splendidly produced work on Infusiora
First and only edition of this splendidly produced work on Infusiora."Ehrenberg's great contribution to biology was his work on the infusiora, the results of which were published originally in a number of brief essays and afterwards in the important and splendid work entitled 'Die Infusionsthierchen' printed in 1838. The result of this and other works of his was that the number of known Infusiora was considerably increased, and their classification essentially advanced" (Nordenskiöld p. 427). The excellent plates are all after Ehrenberg's own drawings. Ehrenberg studied at the University of Berlin (M.D., 1818) and was associated with the university throughout his career. He took part in a scientific expedition (1820?25) to Egypt, Libya, the Sudan, and the Red Sea under the auspices of the university and the Prussian Academy of Sciences. The expedition?s only survivor, he collected about 34,000 animal- and 46,000 plant specimens. With Alexander von Humboldt, he participated in 1829 in an expedition, sponsored by Tsar Nicholas I of Russia, to Central Asia and Siberia. For nearly 30 years Ehrenberg examined samples of water, soil, sediment, blowing dust and rock and described thousands of new species, among them well-known flagellates such as Euglena, ciliates such as Paramecium aurelia and Paramecium caudatum, and many fossils, in nearly 400 scientific publications. He was particularly interested in a unicellular group of protists called diatoms, but he also studied, and named, many species of radiolaria and foraminifera.
After his death in 1876, his collections of microscopic organisms were deposited in the Museum für Naturkunde at the University of Berlin. The "Ehrenberg Collection" includes 40,000 microscope preparations, 5,000 raw samples, 3,000 pencil and ink drawings, and nearly 1,000 letters of correspondence.
Some occasional foxing in the text volume, not in the atlas volume. Stamps on title-pages.

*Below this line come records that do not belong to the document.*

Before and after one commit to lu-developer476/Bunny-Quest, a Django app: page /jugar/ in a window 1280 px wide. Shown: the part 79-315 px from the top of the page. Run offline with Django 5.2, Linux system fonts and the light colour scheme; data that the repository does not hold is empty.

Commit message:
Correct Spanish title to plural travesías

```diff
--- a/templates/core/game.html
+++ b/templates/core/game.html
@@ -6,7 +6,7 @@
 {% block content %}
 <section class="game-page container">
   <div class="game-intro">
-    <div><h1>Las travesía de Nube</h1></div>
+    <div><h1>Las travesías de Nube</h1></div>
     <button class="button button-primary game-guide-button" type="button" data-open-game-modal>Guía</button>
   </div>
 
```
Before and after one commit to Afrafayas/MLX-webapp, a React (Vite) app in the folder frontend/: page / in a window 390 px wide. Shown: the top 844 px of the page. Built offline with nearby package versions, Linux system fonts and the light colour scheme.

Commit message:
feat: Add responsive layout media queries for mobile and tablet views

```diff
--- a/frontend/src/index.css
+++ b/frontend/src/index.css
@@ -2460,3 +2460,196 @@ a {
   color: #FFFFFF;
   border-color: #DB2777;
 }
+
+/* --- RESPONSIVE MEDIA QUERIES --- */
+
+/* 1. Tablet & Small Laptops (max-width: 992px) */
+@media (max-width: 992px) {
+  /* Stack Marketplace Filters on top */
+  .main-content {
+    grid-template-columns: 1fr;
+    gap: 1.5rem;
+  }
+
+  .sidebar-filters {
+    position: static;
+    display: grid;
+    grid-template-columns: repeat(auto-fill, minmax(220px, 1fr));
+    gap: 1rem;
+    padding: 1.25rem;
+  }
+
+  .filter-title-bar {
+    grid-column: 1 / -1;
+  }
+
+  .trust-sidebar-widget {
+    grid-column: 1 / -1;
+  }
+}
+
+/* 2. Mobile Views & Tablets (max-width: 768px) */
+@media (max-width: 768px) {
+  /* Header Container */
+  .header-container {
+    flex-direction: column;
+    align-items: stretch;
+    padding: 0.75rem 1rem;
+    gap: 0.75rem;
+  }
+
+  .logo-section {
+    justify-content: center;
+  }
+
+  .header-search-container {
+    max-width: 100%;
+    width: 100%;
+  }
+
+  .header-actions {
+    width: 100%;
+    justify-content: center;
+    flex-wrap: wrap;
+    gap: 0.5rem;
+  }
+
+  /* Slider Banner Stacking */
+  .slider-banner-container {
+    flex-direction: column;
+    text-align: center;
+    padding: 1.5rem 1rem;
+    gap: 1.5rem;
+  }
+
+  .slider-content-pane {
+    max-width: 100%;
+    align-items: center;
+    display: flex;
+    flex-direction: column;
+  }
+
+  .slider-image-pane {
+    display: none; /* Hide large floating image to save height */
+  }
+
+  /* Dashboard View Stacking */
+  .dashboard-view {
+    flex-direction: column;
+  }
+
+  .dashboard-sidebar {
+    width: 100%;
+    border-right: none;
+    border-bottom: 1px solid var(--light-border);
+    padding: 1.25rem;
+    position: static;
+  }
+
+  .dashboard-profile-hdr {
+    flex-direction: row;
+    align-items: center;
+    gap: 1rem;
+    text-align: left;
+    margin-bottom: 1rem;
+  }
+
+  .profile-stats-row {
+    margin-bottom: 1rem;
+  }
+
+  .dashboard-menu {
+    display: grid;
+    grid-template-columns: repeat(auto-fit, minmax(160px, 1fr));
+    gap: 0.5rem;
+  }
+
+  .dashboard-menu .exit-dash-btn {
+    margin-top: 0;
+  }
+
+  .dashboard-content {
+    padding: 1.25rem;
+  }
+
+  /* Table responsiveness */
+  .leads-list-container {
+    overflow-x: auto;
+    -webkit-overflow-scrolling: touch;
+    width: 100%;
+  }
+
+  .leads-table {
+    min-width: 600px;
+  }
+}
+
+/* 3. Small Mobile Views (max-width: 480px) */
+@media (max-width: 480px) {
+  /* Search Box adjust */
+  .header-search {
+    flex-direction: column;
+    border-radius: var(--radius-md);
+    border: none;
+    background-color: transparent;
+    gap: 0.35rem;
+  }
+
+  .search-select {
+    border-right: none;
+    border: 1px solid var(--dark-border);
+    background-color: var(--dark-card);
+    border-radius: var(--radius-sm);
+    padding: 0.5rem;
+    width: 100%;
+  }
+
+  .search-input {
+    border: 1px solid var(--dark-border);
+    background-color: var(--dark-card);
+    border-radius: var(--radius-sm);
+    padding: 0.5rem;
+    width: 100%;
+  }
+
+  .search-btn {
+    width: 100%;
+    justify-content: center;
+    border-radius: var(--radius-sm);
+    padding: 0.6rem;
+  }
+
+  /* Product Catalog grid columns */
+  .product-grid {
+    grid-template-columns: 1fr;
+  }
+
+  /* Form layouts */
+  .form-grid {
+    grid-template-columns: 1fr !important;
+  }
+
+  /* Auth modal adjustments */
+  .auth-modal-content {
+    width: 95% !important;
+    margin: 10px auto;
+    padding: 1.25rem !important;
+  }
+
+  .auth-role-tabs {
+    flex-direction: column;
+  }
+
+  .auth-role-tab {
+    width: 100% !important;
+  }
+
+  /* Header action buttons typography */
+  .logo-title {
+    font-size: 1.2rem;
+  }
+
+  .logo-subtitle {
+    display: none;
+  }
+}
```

Provance: Name of Eschricht 1849, probably Daniel Frederik Eschricht, Danish zoologist on free endpaper and an old stamp of H. Adolph Meyer on title.
Garrison & Morton 111; Nissen ZBI, 1244.